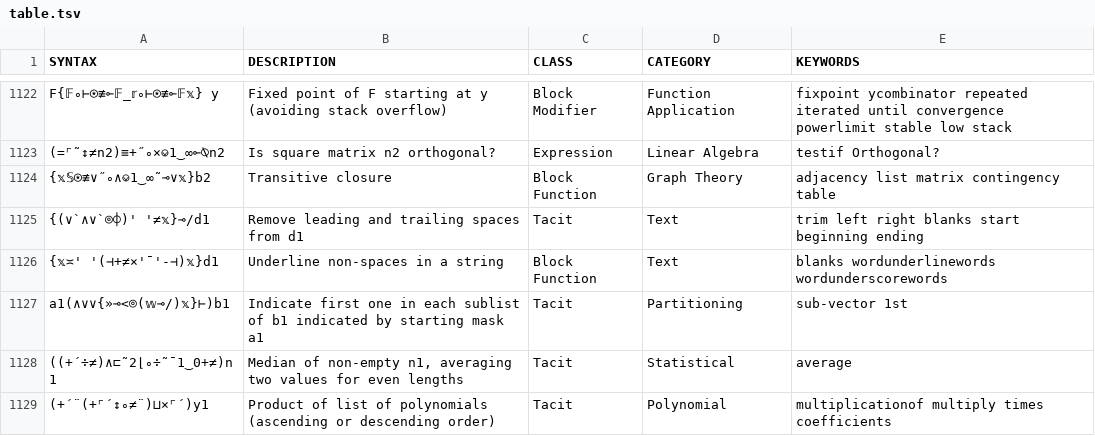
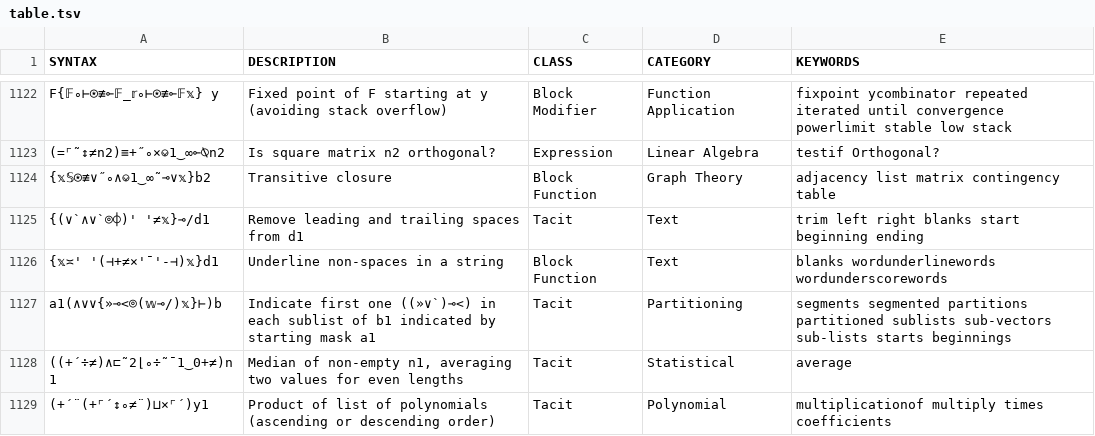
Before and after one commit to mlochbaum/bqncrate, a TSV file: table.tsv, drawn as a sheet; only a part is shown, gaps mark what is left out; the diff covers the shown part only.

Commit message:
Better keywords and other minor improvements for partitioned computations

```diff
--- a/table.tsv
+++ b/table.tsv
@@ -1126,3 +1126,3 @@ F{𝔽∘⊢⍟≢⟜𝔽_𝕣∘⊢⍟≢⟜𝔽𝕩} y	Fixed point of F starti
 {𝕩≍' '(⊣+≠×'¯'-⊣)𝕩}d1	Underline non-spaces in a string	Block Function	Text	blanks wordunderlinewords wordunderscorewords
-a1(∧∨∨{»⊸<⌾(𝕨⊸/)𝕩}⊢)b1	Indicate first one in each sublist of b1 indicated by starting mask a1	Tacit	Partitioning	sub-vector 1st
+a1(∧∨∨{»⊸<⌾(𝕨⊸/)𝕩}⊢)b	Indicate first one ((»∨`)⊸<) in each sublist of b1 indicated by starting mask a1	Tacit	Partitioning	segments segmented partitions partitioned sublists sub-vectors sub-lists starts beginnings
 ((+´÷≠)∧⊏˜2⌊∘÷˜¯1‿0+≠)n1	Median of non-empty n1, averaging two values for even lengths	Tacit	Statistical	average
```
Also changed, not shown: 2 added rows, 2 removed rows and 22 edited cells elsewhere in this file.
******************************
▶ **Task statement**
The answer must consist of every line from the entries above that contains the string "each".

▶ **Written answer**
-a1(∧∨∨{»⊸<⌾(𝕨⊸/)𝕩}⊢)b1	Indicate first one in each sublist of b1 indicated by starting mask a1	Tacit	Partitioning	sub-vector 1st
+a1(∧∨∨{»⊸<⌾(𝕨⊸/)𝕩}⊢)b	Indicate first one ((»∨`)⊸<) in each sublist of b1 indicated by starting mask a1	Tacit	Partitioning	segments segmented partitions partitioned sublists sub-vectors sub-lists starts beginnings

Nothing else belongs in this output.